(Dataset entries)
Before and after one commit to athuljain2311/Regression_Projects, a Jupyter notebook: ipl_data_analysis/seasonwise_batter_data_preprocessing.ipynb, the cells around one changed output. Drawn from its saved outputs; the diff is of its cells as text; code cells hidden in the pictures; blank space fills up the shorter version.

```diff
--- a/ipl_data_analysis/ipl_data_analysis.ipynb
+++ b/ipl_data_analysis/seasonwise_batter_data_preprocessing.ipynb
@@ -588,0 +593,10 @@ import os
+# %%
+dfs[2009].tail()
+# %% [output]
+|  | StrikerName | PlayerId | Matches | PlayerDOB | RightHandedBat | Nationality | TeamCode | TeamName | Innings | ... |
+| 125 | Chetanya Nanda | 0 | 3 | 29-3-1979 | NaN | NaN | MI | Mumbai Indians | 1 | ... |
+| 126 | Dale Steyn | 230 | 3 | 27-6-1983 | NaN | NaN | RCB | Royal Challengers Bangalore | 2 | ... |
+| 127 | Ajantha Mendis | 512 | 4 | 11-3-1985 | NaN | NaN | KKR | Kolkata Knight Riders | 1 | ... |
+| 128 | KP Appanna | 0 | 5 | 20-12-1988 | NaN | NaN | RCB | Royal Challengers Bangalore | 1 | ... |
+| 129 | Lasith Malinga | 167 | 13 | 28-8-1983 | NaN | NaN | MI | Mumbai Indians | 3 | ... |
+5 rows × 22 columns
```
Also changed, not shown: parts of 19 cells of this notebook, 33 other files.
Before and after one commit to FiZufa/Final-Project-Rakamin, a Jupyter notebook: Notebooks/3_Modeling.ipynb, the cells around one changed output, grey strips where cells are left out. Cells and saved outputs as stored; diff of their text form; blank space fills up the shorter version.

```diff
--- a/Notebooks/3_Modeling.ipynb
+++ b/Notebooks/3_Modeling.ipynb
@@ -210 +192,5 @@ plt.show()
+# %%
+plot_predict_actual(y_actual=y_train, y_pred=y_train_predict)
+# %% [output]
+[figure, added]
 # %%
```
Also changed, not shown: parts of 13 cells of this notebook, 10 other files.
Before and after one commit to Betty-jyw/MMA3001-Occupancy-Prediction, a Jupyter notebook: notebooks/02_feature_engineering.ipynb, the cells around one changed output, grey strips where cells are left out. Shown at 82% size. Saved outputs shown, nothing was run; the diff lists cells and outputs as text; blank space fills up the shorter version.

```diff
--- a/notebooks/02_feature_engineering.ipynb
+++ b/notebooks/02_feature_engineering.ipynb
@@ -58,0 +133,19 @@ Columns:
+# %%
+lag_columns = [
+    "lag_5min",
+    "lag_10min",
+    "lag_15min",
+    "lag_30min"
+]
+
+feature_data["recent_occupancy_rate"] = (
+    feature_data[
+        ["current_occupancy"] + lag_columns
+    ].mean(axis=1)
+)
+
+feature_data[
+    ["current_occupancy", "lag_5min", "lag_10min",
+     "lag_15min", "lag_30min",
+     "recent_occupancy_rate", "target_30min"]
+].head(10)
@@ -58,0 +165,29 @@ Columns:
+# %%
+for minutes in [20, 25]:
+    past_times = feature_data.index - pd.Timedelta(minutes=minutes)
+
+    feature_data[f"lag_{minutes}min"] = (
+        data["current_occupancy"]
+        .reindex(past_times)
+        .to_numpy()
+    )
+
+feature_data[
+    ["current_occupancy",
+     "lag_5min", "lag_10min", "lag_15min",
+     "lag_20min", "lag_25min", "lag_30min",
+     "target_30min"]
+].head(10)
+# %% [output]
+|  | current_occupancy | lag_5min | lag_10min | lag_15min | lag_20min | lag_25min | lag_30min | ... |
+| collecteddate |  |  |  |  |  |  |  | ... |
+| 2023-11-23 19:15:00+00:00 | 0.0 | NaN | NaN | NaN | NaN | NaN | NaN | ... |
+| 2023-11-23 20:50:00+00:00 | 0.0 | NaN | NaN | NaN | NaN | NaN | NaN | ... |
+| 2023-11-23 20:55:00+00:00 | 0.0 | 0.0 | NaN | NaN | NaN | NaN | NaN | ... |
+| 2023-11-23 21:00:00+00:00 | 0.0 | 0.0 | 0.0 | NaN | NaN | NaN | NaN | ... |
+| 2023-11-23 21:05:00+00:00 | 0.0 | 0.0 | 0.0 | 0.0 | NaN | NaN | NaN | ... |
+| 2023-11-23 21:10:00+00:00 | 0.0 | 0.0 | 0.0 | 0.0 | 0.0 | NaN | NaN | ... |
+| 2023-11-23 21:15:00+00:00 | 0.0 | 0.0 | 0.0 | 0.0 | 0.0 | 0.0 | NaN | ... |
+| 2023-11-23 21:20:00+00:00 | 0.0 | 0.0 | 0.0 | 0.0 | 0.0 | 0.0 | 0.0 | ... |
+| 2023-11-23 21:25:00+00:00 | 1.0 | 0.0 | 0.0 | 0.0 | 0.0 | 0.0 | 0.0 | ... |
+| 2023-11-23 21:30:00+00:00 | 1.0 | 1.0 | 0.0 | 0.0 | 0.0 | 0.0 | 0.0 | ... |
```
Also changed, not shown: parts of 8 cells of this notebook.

[PROBLEM DETAILS]:
Check each line of the records above for the string "Indians", and report every line that has it.

[RESPONSE TO THIS TASK]:
+| 125 | Chetanya Nanda | 0 | 3 | 29-3-1979 | NaN | NaN | MI | Mumbai Indians | 1 | ... |
+| 129 | Lasith Malinga | 167 | 13 | 28-8-1983 | NaN | NaN | MI | Mumbai Indians | 3 | ... |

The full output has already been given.